All-star forward Jeff Ruland of the Washington Bullets agreed yesterday to an extension of his contract with the National Basketball Association team.

"I think everybody got what they wanted," he said last night. "So now I can go about my business and can concentrate on playing . . . I'm so relieved it's finally over. It's been so long."

Neither Ruland nor his attorney, Kevin Plunkett, would disclose specifics, but it is believed that the contract was extended for two years and his base salary has at least doubled.

General Manager Bob Ferry of the Bullets was not available for comment last night.

Ruland, 25, had three years left on his five-year contract and would have earned $325,000 this season, $400,000 next season and $450,000 in 1986-87.

"It's not a lifetime extension, not your Magic Johnson type of deal," Plunkett said. "The contract from Jeff's perspective is financially reasonable for a player of all-star caliber last season."

"I just will have more security," Ruland said. "I have a daughter now; I have things like that to consider. Now I have money to stash away for a rainy day."

Ruland, who is 6 feet 10 and weighs 240 pounds, was third in the NBA in rebounding (12.3), sixth in field-goal percentage (.579) and 15th in scoring (22.2) last season. In addition to having more assists (296) than personal fouls (285), he averaged 41 minutes a game for a Bullets team he earlier this week said depends on him "to score 25 points a game, get 15 rebounds, dish out nine assists and sell the popcorn."

Ruland, who developed into a star in his second NBA season, had wanted for more than a year to renegotiate.
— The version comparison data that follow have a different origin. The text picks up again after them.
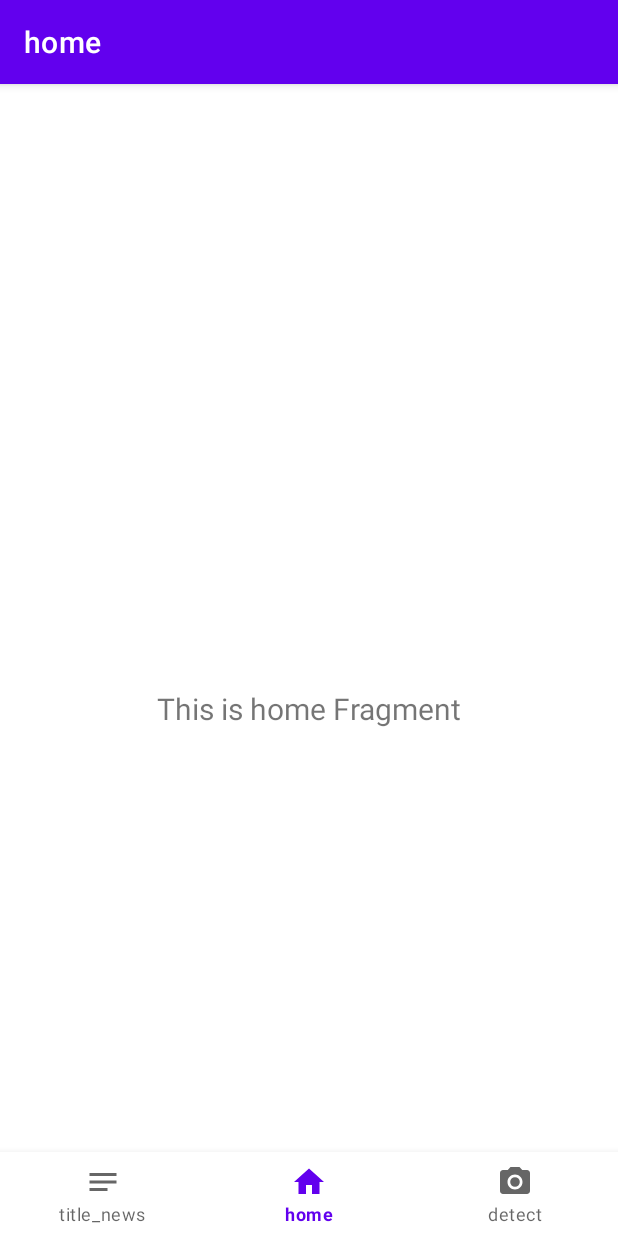
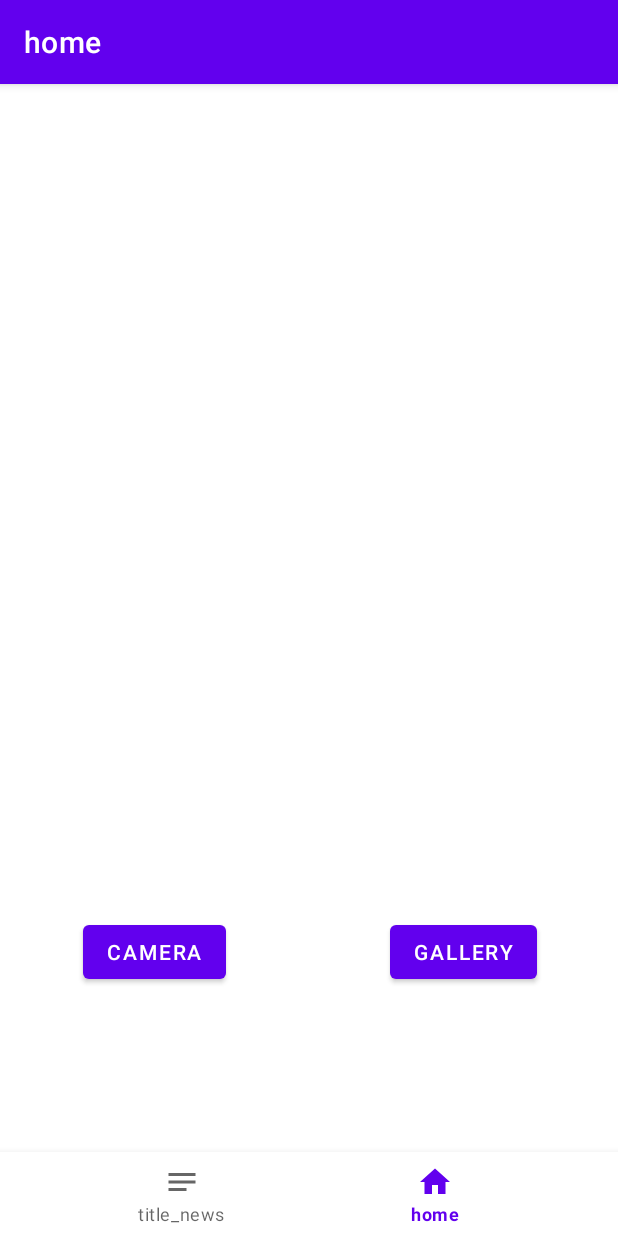
Before and after one commit to ariefdarmawant/MeSkin-B21-CAP0205, an Android app: the screen it shows after launch (MainActivity), on a phone screen of 412 x 824 dp. Run offline under Robolectric (Android 15) with nearby library versions, the light colour scheme and no system bars; our stand-ins replace navigation-ui.

Commit message:
home,camera,galery

```diff
--- a/AndroidCapstoneProject/app/build.gradle
+++ b/AndroidCapstoneProject/app/build.gradle
@@ -104,4 +104,6 @@ dependencies {
     implementation 'com.android.support:multidex:1.0.3'
     implementation "com.squareup.retrofit2:retrofit:2.8.1"
     implementation "com.squareup.retrofit2:converter-moshi:2.6.2"
+    implementation 'com.karumi:dexter:6.2.2'
+    implementation("io.coil-kt:coil:1.1.1")
 }
--- a/AndroidCapstoneProject/app/src/main/java/com/dicoding/android_capstoneproject/MainActivity.kt
+++ b/AndroidCapstoneProject/app/src/main/java/com/dicoding/android_capstoneproject/MainActivity.kt
@@ -33,7 +33,6 @@ class MainActivity : AppCompatActivity() {
         appBarConfiguration = AppBarConfiguration(
             setOf(
                 R.id.navigation_home,
-                R.id.navigation_detect,
                 R.id.navigation_news
             )
         )
--- a/AndroidCapstoneProject/app/src/main/java/com/dicoding/android_capstoneproject/ui/home/HomeFragment.kt
+++ b/AndroidCapstoneProject/app/src/main/java/com/dicoding/android_capstoneproject/ui/home/HomeFragment.kt
@@ -4,42 +4,34 @@ import android.os.Bundle
 import android.view.LayoutInflater
 import android.view.View
 import android.view.ViewGroup
+import android.widget.Button
 import android.widget.TextView
 import androidx.fragment.app.Fragment
 import androidx.lifecycle.Observer
 import androidx.lifecycle.ViewModelProvider
+import com.dicoding.android_capstoneproject.R
 import com.dicoding.android_capstoneproject.databinding.FragmentHomeBinding
 
 
-class HomeFragment : Fragment() {
+class HomeFragment : Fragment() , View.OnClickListener {
+    private lateinit var binding: FragmentHomeBinding
+    private val CAMERA_REQUEST_CODE = 1
+    private val GALLERY_REQUEST_CODE = 2
 
-    private lateinit var homeViewModel: HomeViewModel
-    private var _binding: FragmentHomeBinding? = null
-
-    // This property is only valid between onCreateView and
-    // onDestroyView.
-    private val binding get() = _binding!!
-
-    override fun onCreateView(
-        inflater: LayoutInflater,
-        container: ViewGroup?,
-        savedInstanceState: Bundle?
-    ): View? {
-        homeViewModel =
-            ViewModelProvider(this).get(HomeViewModel::class.java)
-
-        _binding = FragmentHomeBinding.inflate(inflater, container, false)
-        val root: View = binding.root
-
-        val textView: TextView = binding.textHome
-        homeViewModel.text.observe(viewLifecycleOwner, Observer {
-            textView.text = it
-        })
-        return root
+    override fun onCreateView(inflater: LayoutInflater, container: ViewGroup?,
+                              savedInstanceState: Bundle?): View? {
+        // Inflate the layout for this fragment
+        return inflater.inflate(R.layout.fragment_home, container, false)
     }
 
-    override fun onDestroyView() {
-        super.onDestroyView()
-        _binding = null
+  override fun onViewCreated(view: View, savedInstanceState: Bundle?) {
+       super.onViewCreated(view, savedInstanceState)
+       val btn_Camera: Button = view.findViewById(R.id.btnCamera)
+        btn_Camera.setOnClickListener(this)
+        val btn_Gallery: Button = view.findViewById(R.id.btnGallery)
+        btn_Gallery.setOnClickListener(this)
+    }
+
+    override fun onClick(v: View) {
     }
 }
--- a/AndroidCapstoneProject/app/src/main/java/com/dicoding/android_capstoneproject/ui/home/HomeViewModel.kt
+++ /dev/null
@@ -1,13 +0,0 @@
-package com.dicoding.android_capstoneproject.ui.home
-
-import androidx.lifecycle.LiveData
-import androidx.lifecycle.MutableLiveData
-import androidx.lifecycle.ViewModel
-
-class HomeViewModel : ViewModel() {
-
-    private val _text = MutableLiveData<String>().apply {
-        value = "This is home Fragment"
-    }
-    val text: LiveData<String> = _text
-}
--- a/AndroidCapstoneProject/app/src/main/res/layout/fragment_home.xml
+++ b/AndroidCapstoneProject/app/src/main/res/layout/fragment_home.xml
@@ -6,17 +6,45 @@
     android:layout_height="match_parent"
     tools:context=".ui.home.HomeFragment">
 
-    <TextView
-        android:id="@+id/text_home"
-        android:layout_width="match_parent"
+    <androidx.constraintlayout.widget.Guideline
+        android:id="@+id/guideline2"
+        android:layout_width="wrap_content"
         android:layout_height="wrap_content"
-        android:layout_marginStart="8dp"
-        android:layout_marginTop="8dp"
-        android:layout_marginEnd="8dp"
-        android:textAlignment="center"
-        android:textSize="20sp"
-        app:layout_constraintBottom_toBottomOf="parent"
+        android:orientation="horizontal"
+        app:layout_constraintGuide_percent="0.7" />
+
+    <androidx.constraintlayout.widget.Guideline
+        android:id="@+id/guideline3"
+        android:layout_width="wrap_content"
+        android:layout_height="wrap_content"
+        android:orientation="vertical"
+        app:layout_constraintGuide_percent="0.5" />
+
+    <ImageView
+        android:id="@+id/imageView"
+        android:layout_width="300dp"
+        android:layout_height="300dp"
+        android:layout_marginTop="100dp"
         app:layout_constraintEnd_toEndOf="parent"
         app:layout_constraintStart_toStartOf="parent"
-        app:layout_constraintTop_toTopOf="parent" />
+        app:layout_constraintTop_toTopOf="parent"
+        tools:srcCompat="@tools:sample/avatars" />
+
+    <Button
+        android:id="@+id/btnCamera"
+        android:layout_width="wrap_content"
+        android:layout_height="wrap_content"
+        android:text="camera"
+        app:layout_constraintEnd_toStartOf="@+id/guideline3"
+        app:layout_constraintStart_toStartOf="parent"
+        app:layout_constraintTop_toTopOf="@+id/guideline2" />
+
+    <Button
+        android:id="@+id/btnGallery"
+        android:layout_width="wrap_content"
+        android:layout_height="wrap_content"
+        android:text="Gallery"
+        app:layout_constraintEnd_toEndOf="parent"
+        app:layout_constraintStart_toStartOf="@+id/guideline3"
+        app:layout_constraintTop_toTopOf="@+id/guideline2" />
 </androidx.constraintlayout.widget.ConstraintLayout>
--- a/AndroidCapstoneProject/app/src/main/res/menu/bottom_nav_menu.xml
+++ b/AndroidCapstoneProject/app/src/main/res/menu/bottom_nav_menu.xml
@@ -11,8 +11,4 @@
         android:icon="@drawable/ic_baseline_home_24"
         android:title="@string/home" />
 
-    <item
-        android:id="@+id/navigation_detect"
-        android:icon="@drawable/ic_baseline_photo_camera_24"
-        android:title="@string/detect" />
 </menu>
--- a/AndroidCapstoneProject/app/src/main/res/navigation/mobile_navigation.xml
+++ b/AndroidCapstoneProject/app/src/main/res/navigation/mobile_navigation.xml
@@ -6,16 +6,16 @@
     app:startDestination="@+id/navigation_home">
 
     <fragment
+        android:id="@+id/navigation_news"
+        android:name="com.dicoding.android_capstoneproject.ui.news.NewsFragment"
+        android:label="@string/News"
+        tools:layout="@layout/fragment_news" />
+    <fragment
         android:id="@+id/navigation_home"
         android:name="com.dicoding.android_capstoneproject.ui.home.HomeFragment"
         android:label="@string/home"
         tools:layout="@layout/fragment_home" />
 
-    <fragment
-        android:id="@+id/navigation_dashboard"
-        android:name="com.dicoding.android_capstoneproject.ui.Detect.DetectFragment"
-        android:label="@string/detect"
-        tools:layout="@layout/fragment_detect" />
 
 
 </navigation>
--- a/AndroidCapstoneProject/app/src/main/res/values/strings.xml
+++ b/AndroidCapstoneProject/app/src/main/res/values/strings.xml
@@ -13,4 +13,5 @@
     <string name="article_description_placeholder">This is the article\'s description placeholder.</string>
     <string name="article_title_placeholder">Article Title</string>
     <string name="title_news">title_news</string>
+    <string name="News">news</string>
 </resources>
```
Also changed, not shown: AndroidCapstoneProject/app/src/main/java/com/dicoding/android_capstoneproject/ui/Detect/DetectFragment.kt (deleted, +0 -36 lines), AndroidCapstoneProject/app/src/main/java/com/dicoding/android_capstoneproject/ui/Detect/DetectViewModel.kt (deleted, +0 -13 lines), AndroidCapstoneProject/app/src/main/res/layout/fragment_detect.xml (deleted, +0 -50 lines).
Last season, the team's owner, Abe Pollin, told him the Bullets would renegotiate during the offseason if he had another good year.

But on the eve of training camp, Ruland said he might not report because he considered negotiations at an impasse after only he had made concessions and said the Bullets had offered "peanuts" for a two-year extension.

Negotiations resumed that night between Plunkett and Ferry, and Ruland reported to training camp the next morning. It then took almost two weeks to complete the deal.

Ruland has grumbled about how much other players, such as Marvin Webster and Bill Cartwright of the New York Knicks, earn. Webster will earn $450,000 base salary this season and Cartwright $600,000. Last year, Len Elmore, a Knicks' reserve, earned $225,000, only $50,000 less than Ruland. Mike Gminski of the New York Nets made $350,000.

Even a reserve forward such as Bob McAdoo of the Los Angeles Lakers had a base salary of $756,000 last season ($878,000 this season).

With the Bullets settling with Ruland, the only apparent remaining contract problem is with Greg Ballard, their starting small forward the past four years. Ballard declined an offer by the team last year in order to test the free-agent market.

But he has not received an offer sheet, and both Ferry and Larry Fleisher, Ballard's attorney, refuse to initiate negotiations.

Fleisher said three weeks ago that he didn't believe the Bullets were interested in Ballard, who has declined comment about his situation. On Wednesday, Coach Gene Shue said, "We need a player like Greg Ballard. He would give us another weapon, and we want as many weapons as we can get."